I could go on, but I really don't think it's necessary to convince anyone on this board of whether or not the results of the survey can be trusted. Your clear animosity toward the results of the survey, and for the North Dakota Sportsmen's Alliance, is evident in your statement, "I wouldn't give a plug nickel for the results contained in your "survey" and the NDSA should not be a voice for real sportsman." This statement strongly indicates that your efforts to discredit the survey are motived by your dislike of the results, and their significance in terms of restricting nonresidents' access to come and hunt in North Dakota each and every year they so choose. I think it's time for you to take your rubber knife and "rolling eye smiley faces" and retire from this gunfight. If you'd care to identify yourself, along with your mailing address, I will send you a reprint of the paper after it is published.
Here's something for all nonresidents to consider: Over the last few years, the freelance nonresident hunter who came to North Dakota to hunt waterfowl lost forever what he once had, and that situation has changed forever. The news about the wonderful waterfowl hunting in North Dakota was spread wide to the world via articles in DU and Wildfowl magazines, the Internet, and other sources. More and more and more nonresidents started coming to North Dakota, and hunters who either lived here or had been coming here to hunt as nonresidents for several the years could see the hunting quality deteriorate more and more every year. For wealthy nonresidents who don't mind paying large sums of money to guides or large landowners for exclusive access to hunt, the current situation is not a bad deal, and may even be better than it was in the past. For both the freelance nonresident hunter and the freelance resident hunter, the current situation is much worse than in the past, and our survey makes that clear. The only way nonresidents are going to maintain some semblance of "the way things were" is by restrictions on the number of nonresident hunters allowed. Eric Hustad stated well above that you can support restrictions and have good hunting in half or more of the years, on average, or oppose restrictions and have bad hunting each and every year.
Here's one final point for all resident hunters to consider: There's been some discussion on this board regarding whether or not to form a North Dakota Waterfowler's Association or similar group. Muzzy (who works for NDGF) correctly pointed out that we have a preponderance of small wildlife clubs throughout the state now. I think that the relatively small readership on this board will only add another small club.

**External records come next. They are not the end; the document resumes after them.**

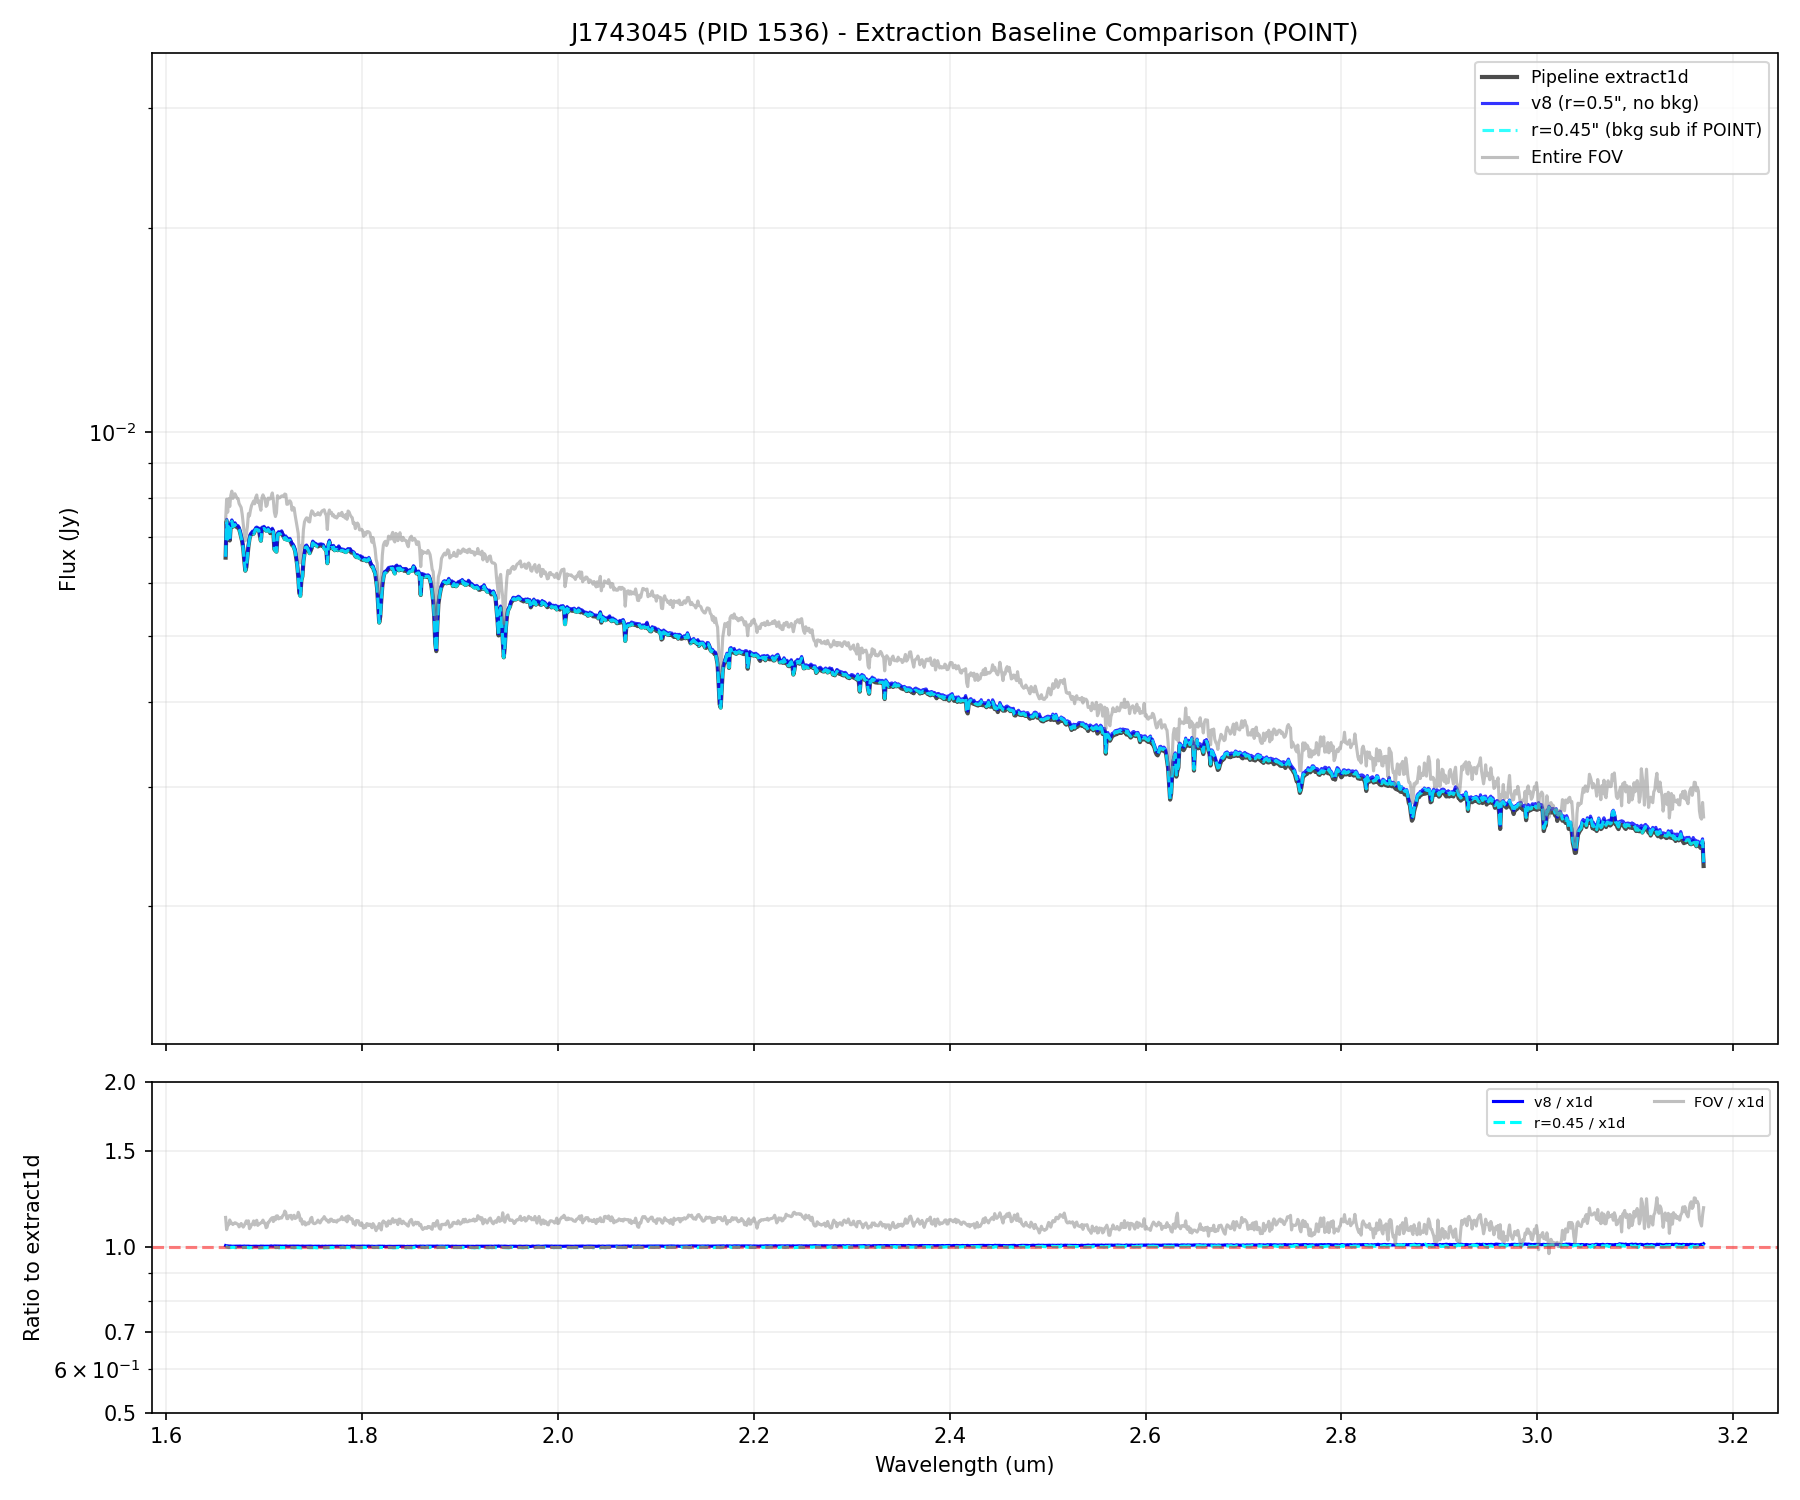
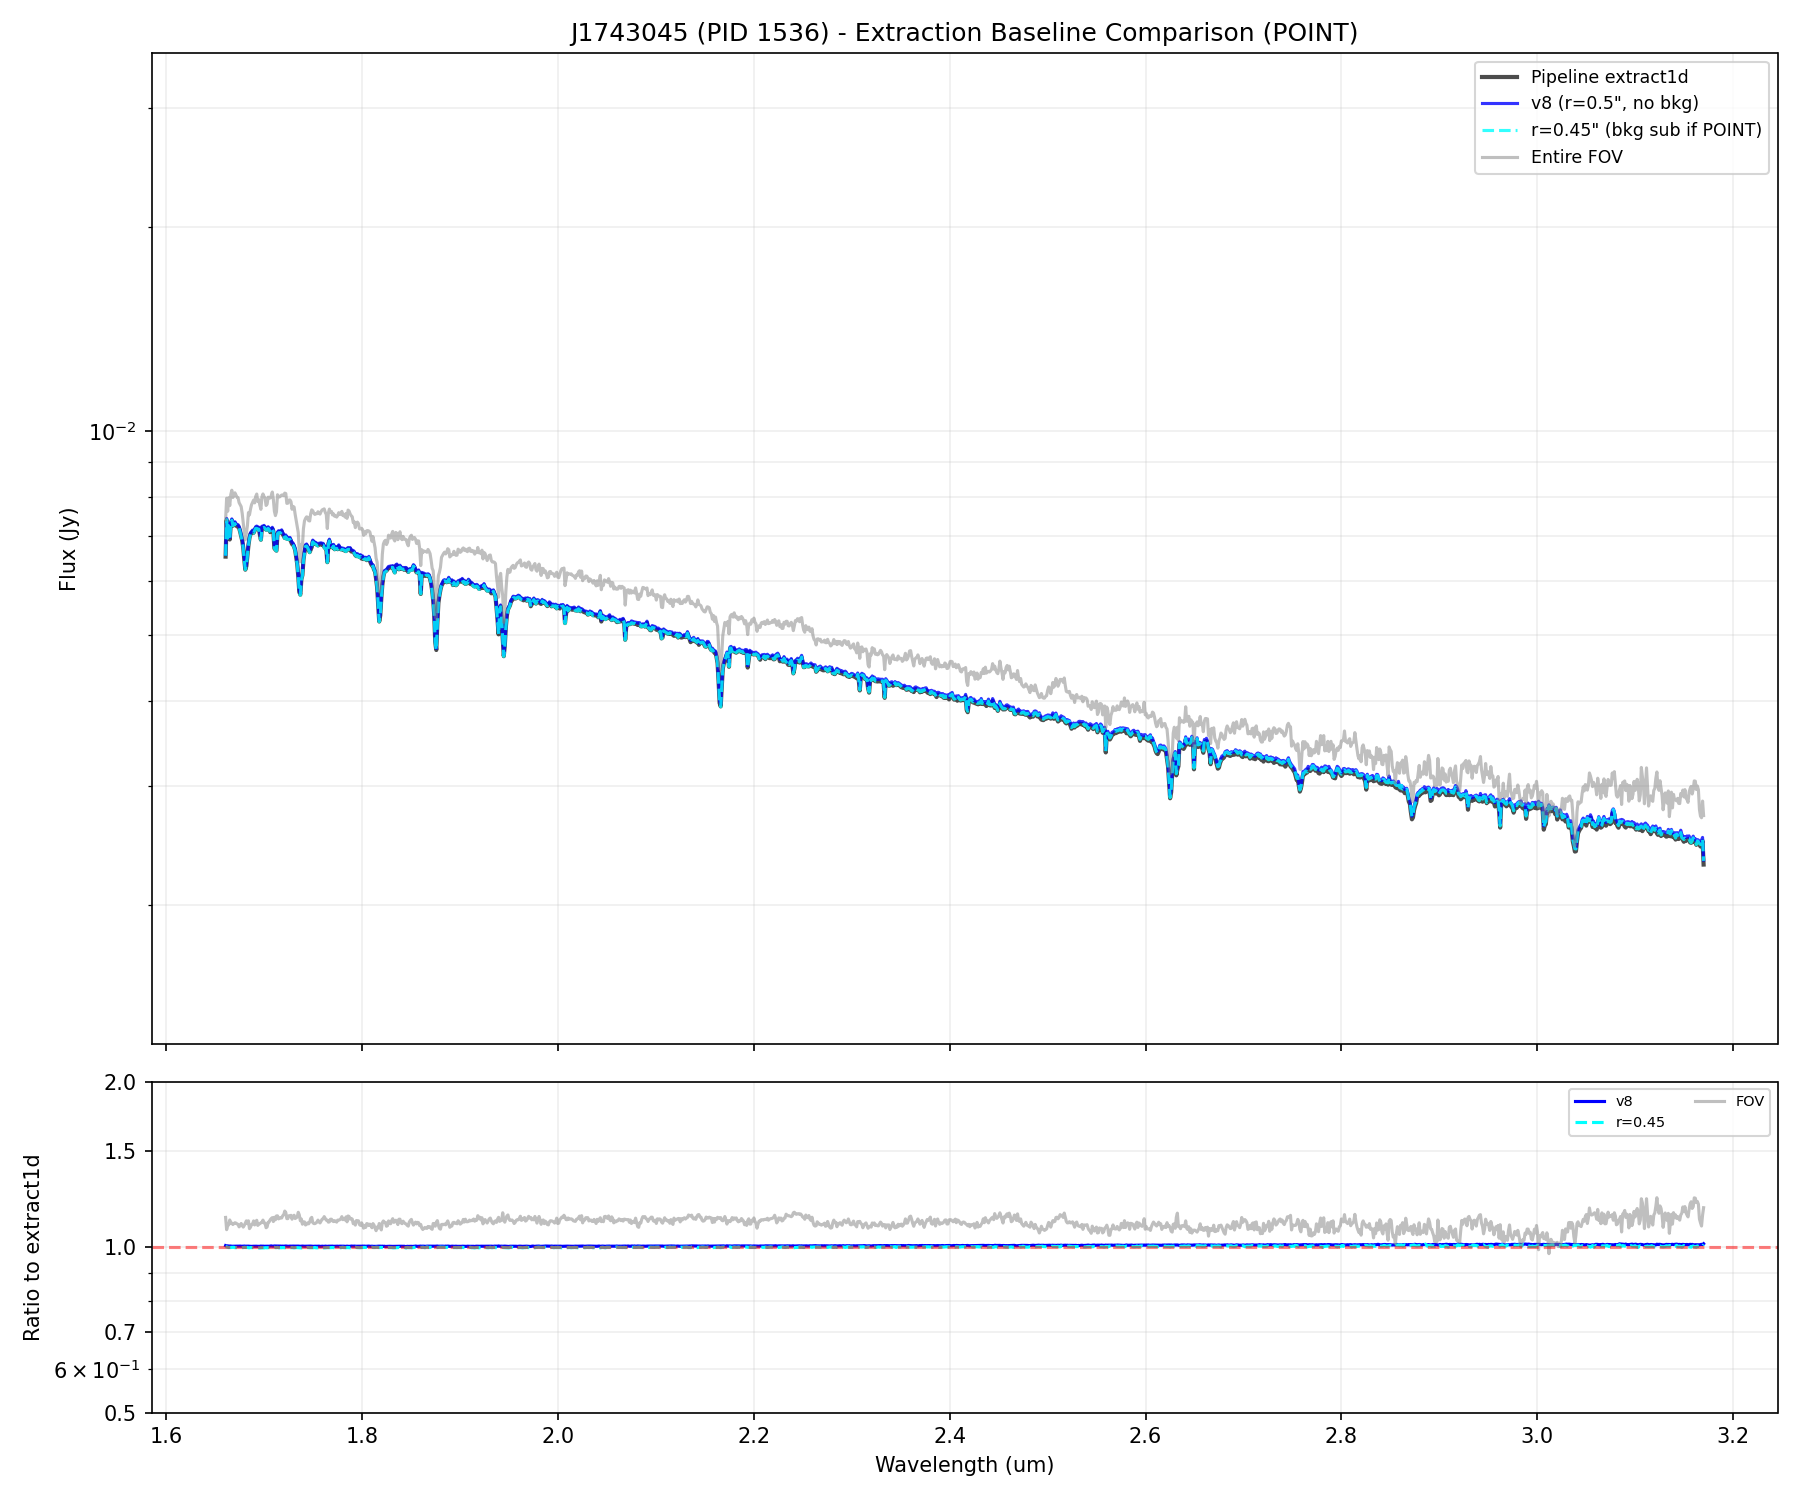
Update IFU baseline plots: include extract1d in y-range and clean legend labels.

diff --git a/reports/v8/ifu_v8/extractions_all_ifu_v8/extractions_all_ifu_v8.py b/reports/v8/ifu_v8/extractions_all_ifu_v8/extractions_all_ifu_v8.py
@@ -111,21 +111,25 @@ def plot_target(target, results):
     ax1.legend(loc='upper right', fontsize='small')
     ax1.grid(True, which='both', alpha=0.2)
     
-    # Range handling (ignore gaps)
+    # Range handling (include both v8 and x1d)
     mask_gap = ((wl >= 2.19) & (wl <= 2.23)) | ((wl >= 3.65) & (wl <= 3.80))
-    valid = (results['spec_05'] > 0) & np.isfinite(results['spec_05']) & (~mask_gap)
-    if np.any(valid):
-        y_min = np.percentile(results['spec_05'][valid], 1) * 0.5
-        y_max = np.percentile(results['spec_05'][valid], 99) * 5.0
+    valid_all = (np.concatenate([results['spec_05'], results['spec_x1d']]) > 0) & \
+                np.isfinite(np.concatenate([results['spec_05'], results['spec_x1d']])) & \
+                (~np.concatenate([mask_gap, mask_gap]))
+    
+    if np.any(valid_all):
+        all_fluxes = np.concatenate([results['spec_05'], results['spec_x1d']])
+        y_min = np.percentile(all_fluxes[valid_all], 1) * 0.5
+        y_max = np.percentile(all_fluxes[valid_all], 99) * 5.0
         ax1.set_ylim(y_min, y_max)
     
     # Ratio relative to extract1d
     f_old = interp1d(results['wl_old'], results['spec_x1d'], bounds_error=False, fill_value=np.nan)
     ref_flux = f_old(wl)
     
-    ax2.plot(wl, results['spec_05'] / ref_flux, label='v8 / x1d', color='blue')
-    ax2.plot(wl, results['spec_045'] / ref_flux, label='r=0.45 / x1d', color='cyan', linestyle='--')
-    ax2.plot(wl, results['spec_fov'] / ref_flux, label='FOV / x1d', color='gray', alpha=0.5)
+    ax2.plot(wl, results['spec_05'] / ref_flux, label='v8', color='blue')
+    ax2.plot(wl, results['spec_045'] / ref_flux, label='r=0.45', color='cyan', linestyle='--')
+    ax2.plot(wl, results['spec_fov'] / ref_flux, label='FOV', color='gray', alpha=0.5)
     ax2.axhline(1.0, color='red', linestyle='--', alpha=0.5)
     
     ax2.set_yscale('log')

If you truly are concerned about waterfowl hunting quality and other important wildlife issues, I urge you to join and become active in one of the already established sportsmen's groups. If you don't have the stomach or desire to be labeled as "one of the guys in the black hats," instead of joining the North Dakota Sporsmen's Alliance you could join the North Dakota Wildlife Federation, the United Sportsmen of North Dakota, Cass County Wildlife, or the group up at Grand Forks (forgive me, I couldn't remember the name). If you do, you will discover that all of these groups have been fighting on the same side for some time now, even though it is largely the Sportsmen's Alliance that gets beat up in the press and on Internet talk sites. In fact, there have been several joint resolutions passed by all the major wildlife clubs in the state in the last several months, which included the Sportsmen's Alliance.